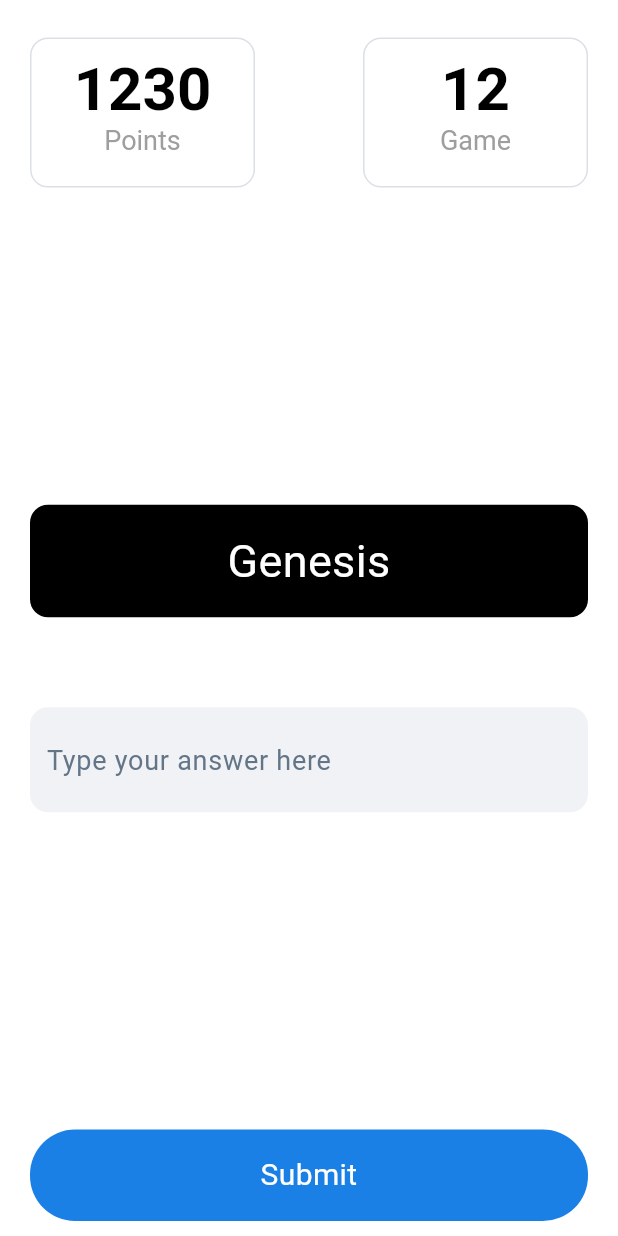
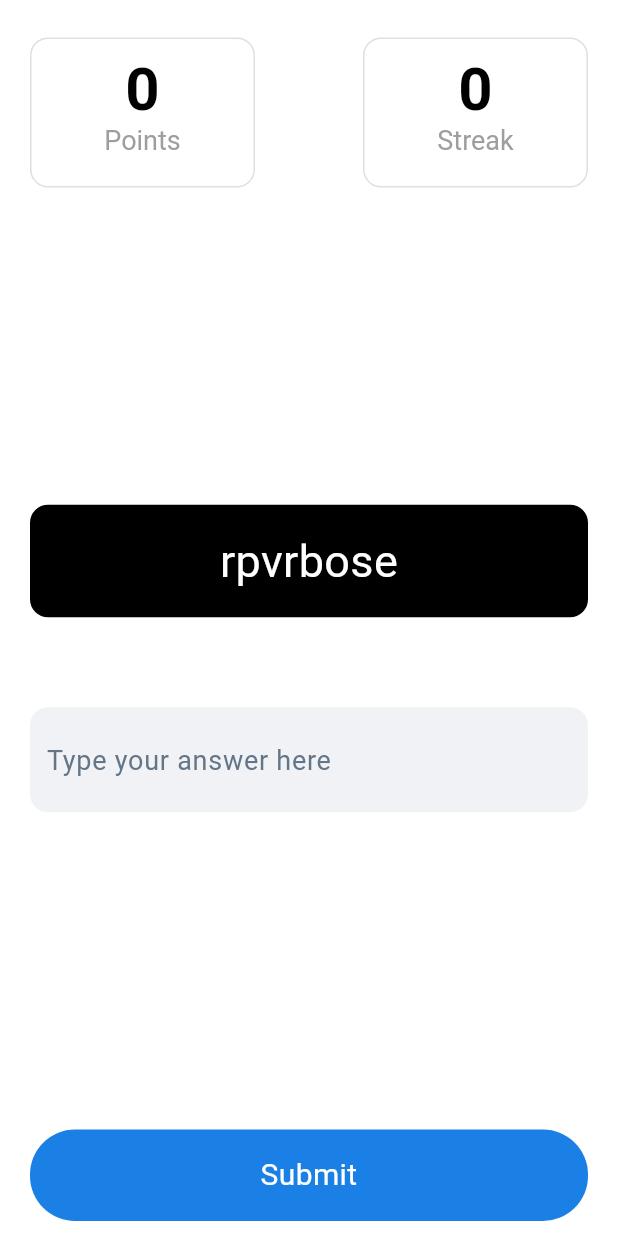
Before and after one commit to kodjozecodeur/bible_quizz_app, a Flutter app: the screen it shows after launch, on a phone screen of 412 x 824 dp. Run offline on Flutter 3.47's test engine with Material 3 defaults, Android fonts, the phone set to English and light mode, and no system bars.

Commit message:
code refactoring and add alert for wining or loss case

```diff
--- /dev/null
+++ b/devtools_options.yaml
@@ -0,0 +1,3 @@
+description: This file stores settings for Dart & Flutter DevTools.
+documentation: https://docs.flutter.dev/tools/devtools/extensions#configure-extension-enablement-states
+extensions:
--- a/lib/main.dart
+++ b/lib/main.dart
@@ -1,5 +1,7 @@
+import 'package:bible_quizz_app/provider/books_retreiver_provider.dart';
 import 'package:bible_quizz_app/screens/game_screen.dart';
 import 'package:flutter/material.dart';
+import 'package:provider/provider.dart';
 
 void main() {
   runApp(const MyApp());
@@ -11,7 +13,9 @@
   // This widget is the root of your application.
   @override
   Widget build(BuildContext context) {
-    return MaterialApp(
+    return ChangeNotifierProvider(
+      create: (BuildContext context) => BooksRetreiverProvider(),
+      child: MaterialApp(
         debugShowCheckedModeBanner: false,
         title: 'Quizz App',
         theme: ThemeData(
@@ -19,6 +23,7 @@
           useMaterial3: true,
         ),
         home: GameScreen(),
+      ),
     );
   }
 }
--- /dev/null
+++ b/lib/provider/books_retreiver_provider.dart
@@ -0,0 +1,105 @@
+import 'dart:convert';
+import 'dart:math';
+
+import 'package:flutter/material.dart';
+import 'package:flutter/services.dart';
+
+class BooksRetreiverProvider extends ChangeNotifier {
+  List<Map<String, dynamic>> _books = [];
+  List<Map<String, dynamic>> sessionBooks = [];
+  int currentIndex = 0;
+  String _currentScrambledWord = '';
+
+  //score and streal
+  int _score = 0;
+  int _streak = 0;
+  bool _isGameComplete = false;
+
+  // Add getter for scrambled word and streaks and score
+  String get currentScrambledWord => _currentScrambledWord;
+  int get score => _score;
+  int get streak => _streak;
+  bool get isGameComplete => _isGameComplete;
+
+  //retrieve books form json
+  Future<void> readJson() async {
+    try {
+      //load json
+      // Load the JSON from the file
+      final String response = await rootBundle.loadString('assets/books.json');
+      // Decode the JSON to a Map
+      final data = jsonDecode(response);
+      //map and normalize data(to bring all of them to lower case, remark that we dont't need to use set state here)
+      _books = List<Map<String, dynamic>>.from(data["bibleBooks"]).map((book) {
+        return {
+          "id": book["id"].toString(), // Ensure ID is a string
+          "name": book["name"]!.toLowerCase()!, // Convert name to lowercase
+        };
+      }).toList();
+      //suffle books and prepare session
+      _books.shuffle();
+      sessionBooks = _books.take(5).toList(); // Take 5 random books
+      debugPrint("$sessionBooks");
+      _currentScrambledWord = scramble(sessionBooks[currentIndex]['name']);
+      notifyListeners(); //update the ui
+    } catch (e) {
+      debugPrint("Error while loading data $e");
+    }
+  }
+
+  // Method to scramble current word
+  String scramble(String word) {
+    List<String> characters = word.split('');
+    characters.shuffle(Random());
+    return characters.join('');
+  }
+
+  //check answer funtion
+
+  bool checkAnswer(String userInput) {
+    //get current book name
+    String correctAnswer = sessionBooks[currentIndex]["name"].toLowerCase();
+    //clean and lowerCase input
+    String cleanedInput = userInput.trim().toLowerCase();
+    //check if answer is correct
+    bool isCorrect = cleanedInput == correctAnswer;
+
+    //control
+    if (isCorrect) {
+      _score += 10; //increase point if true
+      _streak += 1; //increase streak
+      //move to next word
+      if (currentIndex == sessionBooks.length - 1) {
+        _isGameComplete = true;
+      } else {
+        moveToNextWord();
+      }
+    } else {
+      _streak = 0; //reset streak
+      _score = 0;
+    }
+    notifyListeners();
+    return isCorrect;
+  }
+
+  // Add method to move to next word
+  void moveToNextWord() {
+    if (currentIndex < sessionBooks.length - 1) {
+      currentIndex++;
+      _currentScrambledWord = scramble(sessionBooks[currentIndex]['name']);
+      notifyListeners();
+    }
+  }
+
+  //resetgame
+  void resetGame() {
+    currentIndex = 0;
+    _score = 0;
+    _streak = 0;
+    _isGameComplete = false;
+    _books.shuffle();
+    sessionBooks = _books.take(5).toList();
+    _currentScrambledWord = scramble(sessionBooks[currentIndex]['name']);
+    notifyListeners();
+  }
+}
--- a/lib/screens/game_screen.dart
+++ b/lib/screens/game_screen.dart
@@ -1,8 +1,100 @@
+import 'package:bible_quizz_app/provider/books_retreiver_provider.dart';
 import 'package:bible_quizz_app/widgets/stats_tile.dart';
 import 'package:flutter/material.dart';
+import 'package:provider/provider.dart';
 
-class GameScreen extends StatelessWidget {
+class GameScreen extends StatefulWidget {
   const GameScreen({super.key});
+
+  @override
+  State<GameScreen> createState() => _GameScreenState();
+}
+
+class _GameScreenState extends State<GameScreen> {
+  final TextEditingController _answerController =
+      TextEditingController(); // Add this controller
+
+  @override
+  void initState() {
+    super.initState();
+    // Initialize books when screen loads
+    Future.microtask(() => context.read<BooksRetreiverProvider>().readJson());
+  }
+
+  @override
+  void dispose() {
+    _answerController.dispose(); // Dispose of the controller when done
+    super.dispose();
+  }
+
+  Padding textInput() {
+    return Padding(
+      padding: const EdgeInsets.symmetric(horizontal: 20),
+      child: Container(
+        padding: EdgeInsets.symmetric(horizontal: 10, vertical: 10),
+        decoration: BoxDecoration(
+          border: Border.all(width: 1, color: Color(0xFFF0F2F5)),
+          color: Color(0xFFF0F2F5),
+          borderRadius: BorderRadius.all(
+            Radius.circular(12),
+          ),
+        ),
+        child: TextField(
+          controller: _answerController,
+          decoration: InputDecoration(
+              border: InputBorder.none,
+              hintText: "Type your answer here",
+              hintStyle: TextStyle(
+                color: Color(0xFF637587),
+                fontSize: 18,
+              )),
+        ),
+      ),
+    );
+  }
+
+  Container wordCase(BooksRetreiverProvider booksProvider) {
+    return Container(
+      width: double.infinity,
+      padding: EdgeInsets.all(16),
+      margin: EdgeInsets.symmetric(horizontal: 20, vertical: 10),
+      decoration: BoxDecoration(
+          color: Colors.black,
+          borderRadius: BorderRadius.all(Radius.circular(12))),
+      child: Text(
+        booksProvider.currentScrambledWord,
+        style: TextStyle(
+          fontSize: 30,
+          color: Color(0xFFFFFFFF),
+        ),
+        textAlign: TextAlign.center,
+      ),
+    );
+  }
+
+  Padding scoreSection() {
+    return Padding(
+      padding: const EdgeInsets.symmetric(horizontal: 20),
+      child: Consumer<BooksRetreiverProvider>(
+        builder: (BuildContext context, booksProvider, child) {
+          return Row(
+            mainAxisAlignment: MainAxisAlignment.spaceBetween,
+            children: [
+              //score tile
+              StatsTile(
+                scoreNumber: "${booksProvider.score} \n",
+                description: 'Points',
+              ),
+              StatsTile(
+                scoreNumber: "${booksProvider.streak} \n",
+                description: 'Streak',
+              ),
+            ],
+          );
+        },
+      ),
+    );
+  }
 
   @override
   Widget build(BuildContext context) {
@@ -20,7 +112,19 @@ class GameScreen extends StatelessWidget {
 
             Spacer(),
             //scramble word case
-            wordCase(),
+            Consumer<BooksRetreiverProvider>(
+              builder: (context, booksProvider, child) {
+                if (booksProvider.sessionBooks.isEmpty ||
+                    booksProvider.currentIndex >
+                        booksProvider.sessionBooks.length) {
+                  return Center(
+                    child: CircularProgressIndicator(),
+                  );
+                } else {
+                  return wordCase(booksProvider);
+                }
+              },
+            ),
             //input for validation
             SizedBox(
               height: 25,
@@ -33,7 +137,80 @@ class GameScreen extends StatelessWidget {
 
             Spacer(),
             //validation button
-            Container(
+            submitButton(),
+          ],
+        ),
+      ),
+    );
+  }
+
+  Widget submitButton() {
+    return Consumer<BooksRetreiverProvider>(
+      builder: (context, booksProvider, child) {
+        if (booksProvider.isGameComplete) {
+          return Container(
+            width: double.infinity,
+            padding: EdgeInsets.all(16),
+            margin: EdgeInsets.symmetric(horizontal: 20, vertical: 10),
+            decoration: BoxDecoration(
+                color: Colors.green,
+                borderRadius: BorderRadius.all(Radius.circular(30))),
+            child: Text(
+              "Game Complete! Final Score: ${booksProvider.score}",
+              style: TextStyle(
+                fontSize: 20,
+                color: Color(0xFFFFFFFF),
+              ),
+              textAlign: TextAlign.center,
+            ),
+          );
+        }
+
+        return GestureDetector(
+          onTap: () {
+            bool isCorrect = booksProvider.checkAnswer(_answerController.text);
+
+            ScaffoldMessenger.of(context).showSnackBar(
+              SnackBar(
+                content: Text(
+                  isCorrect
+                      ? booksProvider.isGameComplete
+                          ? 'Game Complete!'
+                          : 'Correct!'
+                      : 'Try again!',
+                  style: TextStyle(color: Colors.white),
+                ),
+                backgroundColor: isCorrect ? Colors.green : Colors.red,
+                duration: Duration(seconds: 1),
+              ),
+            );
+
+            _answerController.clear();
+
+            // If game is complete, you might want to navigate or show a dialog
+            if (booksProvider.isGameComplete) {
+              showDialog(
+                context: context,
+                builder: (context) => AlertDialog(
+                  title: Text('Congratulations!'),
+                  content: Text(
+                      'You completed the game!\nFinal Score: ${booksProvider.score}'),
+                  actions: [
+                    TextButton(
+                      onPressed: () {
+                        Navigator.pop(context); // Close dialog
+                        // You might want to navigate back or restart game
+                        // Navigator.pop(context);  // Go back to previous screen
+                        booksProvider.resetGame();
+                      },
+                      child: Text('OK'),
+                    ),
+                  ],
+                ),
+              );
+            }
+          },
+          child: Container(
             width: double.infinity,
             padding: EdgeInsets.all(16),
             margin: EdgeInsets.symmetric(horizontal: 20, vertical: 10),
@@ -48,75 +225,9 @@ class GameScreen extends StatelessWidget {
               ),
               textAlign: TextAlign.center,
             ),
-            )
-          ],
-        ),
           ),
         );
-  }
-
-  Padding textInput() {
-    return Padding(
-      padding: const EdgeInsets.symmetric(horizontal: 20),
-      child: Container(
-        padding: EdgeInsets.symmetric(horizontal: 10, vertical: 10),
-        decoration: BoxDecoration(
-          border: Border.all(width: 1, color: Color(0xFFF0F2F5)),
-          color: Color(0xFFF0F2F5),
-          borderRadius: BorderRadius.all(
-            Radius.circular(12),
-          ),
-        ),
-        child: TextField(
-          // controller: textController,
-          decoration: InputDecoration(
-              border: InputBorder.none,
-              hintText: "Type your answer here",
-              hintStyle: TextStyle(
-                color: Color(0xFF637587),
-                fontSize: 18,
-              )),
-        ),
-      ),
-    );
-  }
-
-  Container wordCase() {
-    return Container(
-      width: double.infinity,
-      padding: EdgeInsets.all(16),
-      margin: EdgeInsets.symmetric(horizontal: 20, vertical: 10),
-      decoration: BoxDecoration(
-          color: Colors.black,
-          borderRadius: BorderRadius.all(Radius.circular(12))),
-      child: Text(
-        "Genesis",
-        style: TextStyle(
-          fontSize: 30,
-          color: Color(0xFFFFFFFF),
-        ),
-        textAlign: TextAlign.center,
-      ),
-    );
-  }
-
-  Padding scoreSection() {
-    return Padding(
-      padding: const EdgeInsets.symmetric(horizontal: 20),
-      child: Row(
-        mainAxisAlignment: MainAxisAlignment.spaceBetween,
-        children: [
-          //score tile
-          StatsTile(
-            scoreNumber: "1230 \n",
-            description: 'Points',
-          ),
-          StatsTile(
-            scoreNumber: "12 \n",
-            description: 'Game',
-          ),
-        ],
-      ),
+      },
     );
   }
 }
--- a/pubspec.yaml
+++ b/pubspec.yaml
@@ -34,6 +34,7 @@ dependencies:
   # The following adds the Cupertino Icons font to your application.
   # Use with the CupertinoIcons class for iOS style icons.
   cupertino_icons: ^1.0.8
+  provider: ^6.1.2
 
 dev_dependencies:
   flutter_test:
```
Also changed, not shown: lib/provider/score_mgmt_provider.dart (added, +7 -0 lines), lib/provider/timer_mgmt.dart (added), pubspec.lock. Lines whose indentation alone changed are shown as unchanged.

■ YOUR GOAL ■
Examine the entries and say how many of their lines hold the word "Container". No other words should accompany the number.

■ RESULT OF THIS EXERCISE ■
9